Nigeria is determined to achieve the financial inclusion target of 80 percent by 2020 with a strong focus on including five excluded groups – women, youth and people in rural areas.
Women, the youth (under 35 years), rural residents and those in Northern Nigeria (North East and North West) are the most financially excluded, according to a survey by Enhancing Financial Innovation and Access (EFinA).
The working group and the technical group of the inclusion strategy are also working to increase the agent network to bring financial services to the people.
To further enhance financial system stability, the Nigeria Deposit Insurance Corporation (NDIC) says it has embarked on various public awareness campaign explaining the role and responsibilities of the customers to their banks, and vice versa.
“NDIC in collaboration with all relevant key players in the nation’s financial system will continue to work on several initiatives to accelerate financial literacy and financial inclusion, especially among rural communities nationwide so as to promote inclusive growth in Nigeria,” Umar Ibrahim, managing director/CEO, NDIC, said.
Represented by Mohammed Yayangida Umar at the ongoing workshop for business editors and Finance Correspondents Association of Nigeria, he said the NDIC would continue to work closely with CBN to ensure effective supervision of the banks so as to ensure strict adherence to rules and regulations guiding banking operations.
Speaking on ‘Financial Inclusion in Nigeria: The Journey So Far,’ Temitope Akin-Fadeyi, head, financial inclusion secretariat, Central Bank of Nigeria (CBN), mentioned some of the challenges to financial inclusion to include security, problem of economy and low literacy level among others.
The panellists at the panel session agree that the secret of the initiatives resides in the level of penetration and the best way to go about it is through technology.
Nigeria launched its own National Financial Inclusion Strategy (NFIS) in October 2012. The overarching objective of the strategy is to reduce the number of Nigerian adults without access to formal financial services to 20 percent by 2020 from the baseline figure of 46.3 percent in 2010.
Notwithstanding global progress, account ownership in Nigeria has plummeted by 4 percentage points to 40 percent in 2017 compared to 44 percent in the 2014 report.
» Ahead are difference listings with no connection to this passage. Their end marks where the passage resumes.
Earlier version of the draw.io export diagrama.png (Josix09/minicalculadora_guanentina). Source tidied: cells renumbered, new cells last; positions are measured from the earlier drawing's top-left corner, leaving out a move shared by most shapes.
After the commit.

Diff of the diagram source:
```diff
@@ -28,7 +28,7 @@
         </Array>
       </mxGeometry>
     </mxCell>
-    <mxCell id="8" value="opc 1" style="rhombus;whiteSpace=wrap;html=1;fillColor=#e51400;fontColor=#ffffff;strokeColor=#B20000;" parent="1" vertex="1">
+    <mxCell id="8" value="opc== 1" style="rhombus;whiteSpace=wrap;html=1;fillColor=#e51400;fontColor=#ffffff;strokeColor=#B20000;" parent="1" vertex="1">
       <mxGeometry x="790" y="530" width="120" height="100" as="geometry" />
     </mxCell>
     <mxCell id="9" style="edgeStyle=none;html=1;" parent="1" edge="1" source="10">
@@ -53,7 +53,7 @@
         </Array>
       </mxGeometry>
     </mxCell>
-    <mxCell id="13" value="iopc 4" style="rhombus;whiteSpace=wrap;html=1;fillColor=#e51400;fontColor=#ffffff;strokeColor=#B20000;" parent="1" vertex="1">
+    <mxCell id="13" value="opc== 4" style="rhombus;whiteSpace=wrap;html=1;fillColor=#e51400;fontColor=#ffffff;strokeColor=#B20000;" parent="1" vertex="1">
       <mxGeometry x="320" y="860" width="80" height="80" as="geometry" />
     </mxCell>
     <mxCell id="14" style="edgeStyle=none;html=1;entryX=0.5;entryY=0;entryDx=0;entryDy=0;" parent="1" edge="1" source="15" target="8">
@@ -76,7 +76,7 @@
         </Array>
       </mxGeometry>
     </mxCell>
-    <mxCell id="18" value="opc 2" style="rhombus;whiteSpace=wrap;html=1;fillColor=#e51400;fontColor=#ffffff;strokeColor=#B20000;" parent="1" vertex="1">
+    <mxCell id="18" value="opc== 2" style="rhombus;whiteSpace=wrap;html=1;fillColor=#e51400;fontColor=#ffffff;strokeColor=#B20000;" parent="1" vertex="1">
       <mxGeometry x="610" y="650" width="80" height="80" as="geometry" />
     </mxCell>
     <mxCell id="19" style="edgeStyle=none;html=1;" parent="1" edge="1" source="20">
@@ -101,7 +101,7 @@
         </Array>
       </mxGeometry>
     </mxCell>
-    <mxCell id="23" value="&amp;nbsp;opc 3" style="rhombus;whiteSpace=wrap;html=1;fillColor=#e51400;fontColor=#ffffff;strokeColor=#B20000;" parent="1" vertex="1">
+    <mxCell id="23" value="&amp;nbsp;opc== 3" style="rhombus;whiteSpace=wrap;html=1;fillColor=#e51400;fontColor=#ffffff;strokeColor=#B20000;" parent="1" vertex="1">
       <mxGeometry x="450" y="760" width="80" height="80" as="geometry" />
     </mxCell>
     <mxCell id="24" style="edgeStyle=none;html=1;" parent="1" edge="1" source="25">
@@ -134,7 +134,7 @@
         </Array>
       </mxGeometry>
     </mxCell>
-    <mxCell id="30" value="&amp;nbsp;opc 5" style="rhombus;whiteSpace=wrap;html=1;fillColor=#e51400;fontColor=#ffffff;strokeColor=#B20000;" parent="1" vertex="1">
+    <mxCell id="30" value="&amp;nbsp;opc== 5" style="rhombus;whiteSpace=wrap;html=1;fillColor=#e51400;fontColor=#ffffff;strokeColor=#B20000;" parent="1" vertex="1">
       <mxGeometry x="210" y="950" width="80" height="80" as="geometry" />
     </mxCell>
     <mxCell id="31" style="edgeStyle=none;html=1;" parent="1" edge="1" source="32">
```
This trend is in tandem with the EFInA 2016 survey report on Access to finance, which shows that no interim target was achieved in 2016.
One of the major highlights of Financial Inclusion in 2017 is the reduction in the number of unbanked by 515 million globally according to data released by the World Bank. The World Bank Global Findex 2017 report showed that the total number of globally excluded has reduced from 2 billion based on the 2014 Global Findex data to 1.7 billion based on the 2017 data.
Tags: financial inclusion